In Search of Takeda Omi’s Legacy: the Karakuri Ningyô

Dr. Holly Blumner
Associate Professor
Theater, Film, and Media Studies
St. Mary’s College of Maryland

Date: March 5, 2009
Time: 3:00 pm—4:30 pm
Location: Moore 319—Tokioka Room

Paper Abstract:
Among the many theatrical entertainments in Japan during the Edo period were karakuri ningyô, mechanical puppets with clockwork mechanisms. The puppets, attributed to Osaka theatre owner Takeda Omi, were popular in theatre performances across the Kyoto-Osaka region until 1768. Gradually, bunraku puppets and onstage puppeteers replaced the mechanical puppets. Today, festival puppets are carved and assembled using instruction manuals dating back to 1760. The puppets perform at festivals throughout Japan. This presentation examines the karakuri puppet phenomenon at Osaka’s Takeda Theatre from 1662-1768 and the continuing karakuri legacy.

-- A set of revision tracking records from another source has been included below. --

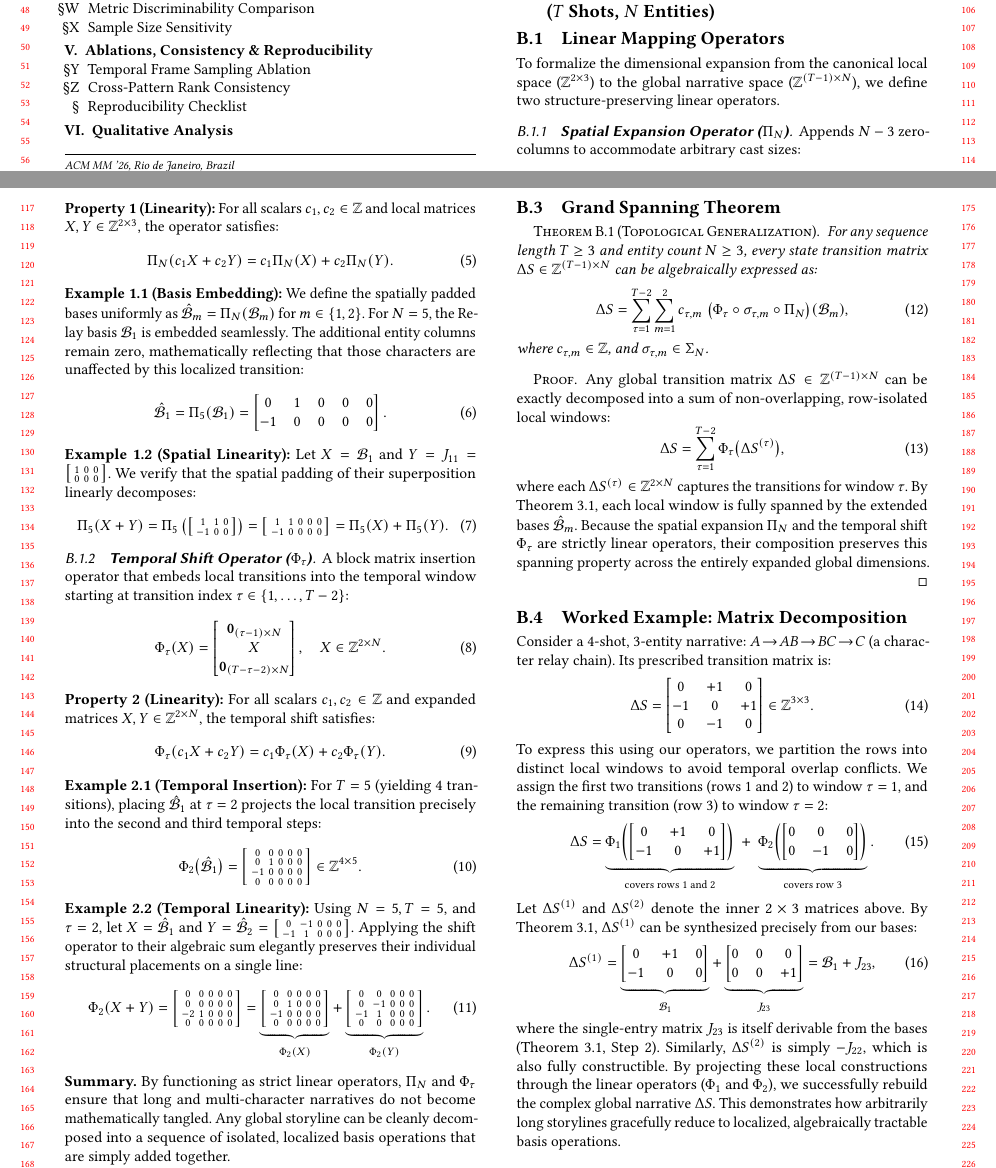
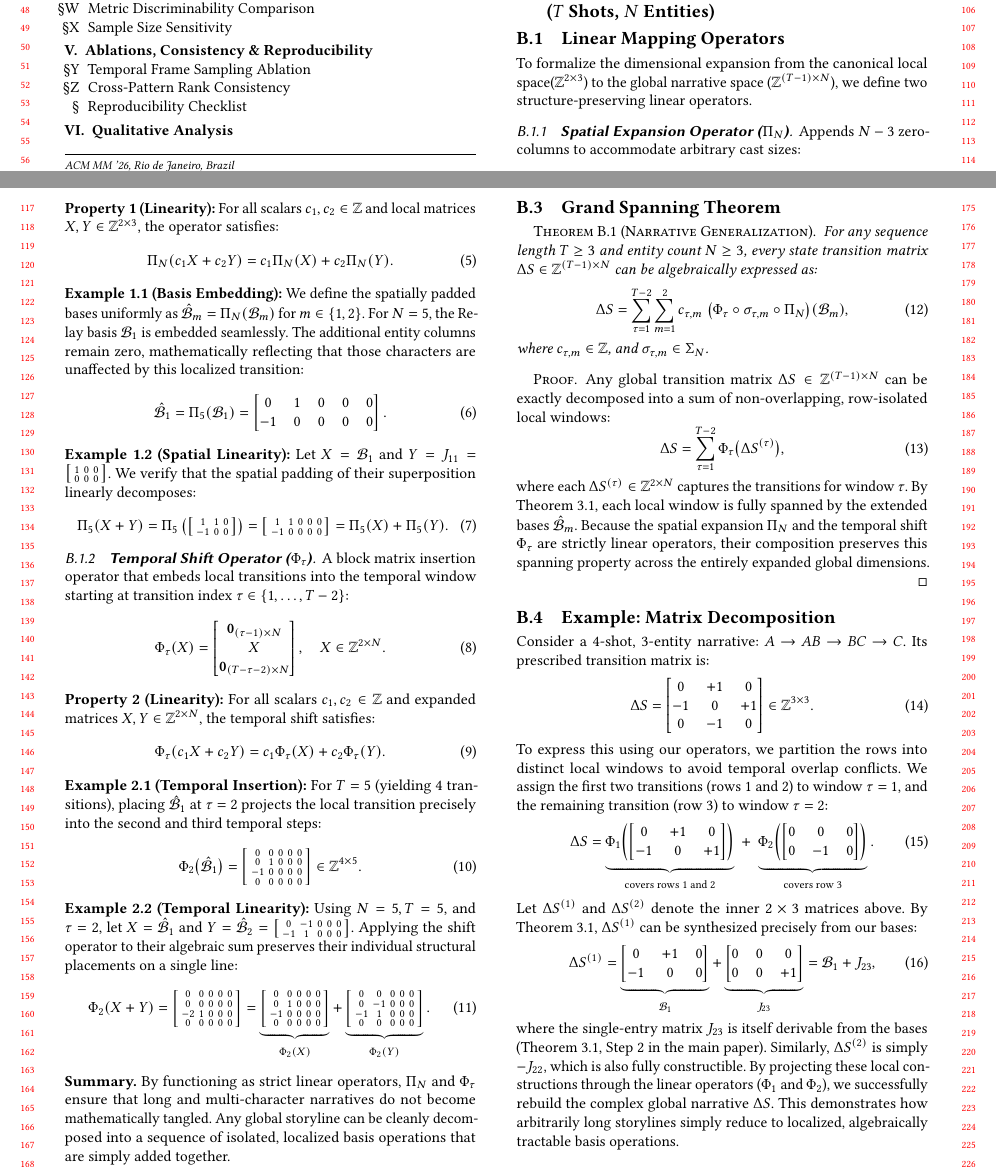
Before and after one commit to merrybabyxmas-paper/PAPER_DIAGONAL-Density-Normalized-Cross-Modal-Alignment-for-Multi-Shot-Video-Narrative-Evaluation, a LaTeX paper (supplementary.tex): two parts of pages 1 and 2 of 12, joined at a grey line, cut so that both start at the same text. Compiled offline with pdfLaTeX.

Commit message:
Updates from Overleaf

```diff
--- a/supplementary.tex
+++ b/supplementary.tex
@@ -199,7 +199,7 @@ A block matrix insertion operator that embeds local transitions into the tempora
     \end{smallmatrix}\right] \in \mathbb{Z}^{4 \times 5}.
 \end{equation}
 
-\noindent\textbf{Example 2.2 (Temporal Linearity):} Using $N=5, T=5$, and $\tau=2$, let $X = \hat{\calB}_1$ and $Y = \hat{\calB}_2 = \bigl[\begin{smallmatrix} 0 & -1 & 0 & 0 & 0 \\ -1 & 1 & 0 & 0 & 0 \end{smallmatrix}\bigr]$. Applying the shift operator to their algebraic sum elegantly preserves their individual structural placements on a single line:
+\noindent\textbf{Example 2.2 (Temporal Linearity):} Using $N=5, T=5$, and $\tau=2$, let $X = \hat{\calB}_1$ and $Y = \hat{\calB}_2 = \bigl[\begin{smallmatrix} 0 & -1 & 0 & 0 & 0 \\ -1 & 1 & 0 & 0 & 0 \end{smallmatrix}\bigr]$. Applying the shift operator to their algebraic sum preserves their individual structural placements on a single line:
 \begin{equation}
     \Phi_2(X + Y) =
     \left[\begin{smallmatrix}
@@ -240,7 +240,7 @@ Figure~\ref{fig:operator_pipeline} provides a conceptual diagram of how the two
 \subsection{Grand Spanning Theorem}
 
 \setcounter{theorem}{0}
-\begin{theorem}[Topological Generalization]
+\begin{theorem}[Narrative Generalization]
 For any sequence length $T \geq 3$ and entity count $N \geq 3$, every state transition matrix $\Delta S \in \mathbb{Z}^{(T-1)\times N}$ can be algebraically expressed as:
 \begin{equation}
 \Delta S = \sum_{\tau=1}^{T-2} \sum_{m=1}^{2} c_{\tau,m}\; \bigl(\Phi_\tau \circ \sigma_{\tau,m} \circ \Pi_N\bigr)(\calB_m),
@@ -258,8 +258,8 @@ where each $\Delta S^{(\tau)} \in \mathbb{Z}^{2 \times N}$ captures the transiti
 \end{proof}
 
 
-\subsection{Worked Example: Matrix Decomposition}
-Consider a 4-shot, 3-entity narrative: $A \!\to\! AB \!\to\! BC \!\to\! C$ (a character relay chain). Its prescribed transition matrix is:
+\subsection{Example: Matrix Decomposition}
+Consider a 4-shot, 3-entity narrative: $A \!\to\! AB \!\to\! BC \!\to\! C$. Its prescribed transition matrix is:
 \begin{equation}
 \Delta S = \begin{bmatrix} 0 & +1 & 0 \\ -1 & 0 & +1 \\ 0 & -1 & 0 \end{bmatrix} \in \mathbb{Z}^{3 \times 3}.
 \end{equation}
@@ -272,7 +272,7 @@ Let $\Delta S^{(1)}$ and $\Delta S^{(2)}$ denote the inner $2 \times 3$ matrices
 \begin{equation}
 \Delta S^{(1)} = \underbrace{\begin{bmatrix} 0 & +1 & 0 \\ -1 & 0 & 0 \end{bmatrix}}_{\calB_1} + \underbrace{\begin{bmatrix} 0 & 0 & 0 \\ 0 & 0 & +1 \end{bmatrix}}_{J_{23}} = \calB_1 + J_{23},
 \end{equation}
-where the single-entry matrix $J_{23}$ is itself derivable from the bases (Theorem~3.1, Step 2). Similarly, $\Delta S^{(2)}$ is simply $-J_{22}$, which is also fully constructible. By projecting these local constructions through the linear operators ($\Phi_1$ and $\Phi_2$), we successfully rebuild the complex global narrative $\Delta S$. This demonstrates how arbitrarily long storylines gracefully reduce to localized, algebraically tractable basis operations.
+where the single-entry matrix $J_{23}$ is itself derivable from the bases (Theorem~3.1, Step 2 in the main paper). Similarly, $\Delta S^{(2)}$ is simply $-J_{22}$, which is also fully constructible. By projecting these local constructions through the linear operators ($\Phi_1$ and $\Phi_2$), we successfully rebuild the complex global narrative $\Delta S$. This demonstrates how arbitrarily long storylines simply reduce to localized, algebraically tractable basis operations.
 
 %% ============================================================
 \section{Dataset Construction Details}
```
Also changed, not shown: supplementary.tex (2 more changed lines).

CJS seminars are free and open to the public.

For more information, visit our website at:

For disability access, please contact the Center
Center for Japanese Studies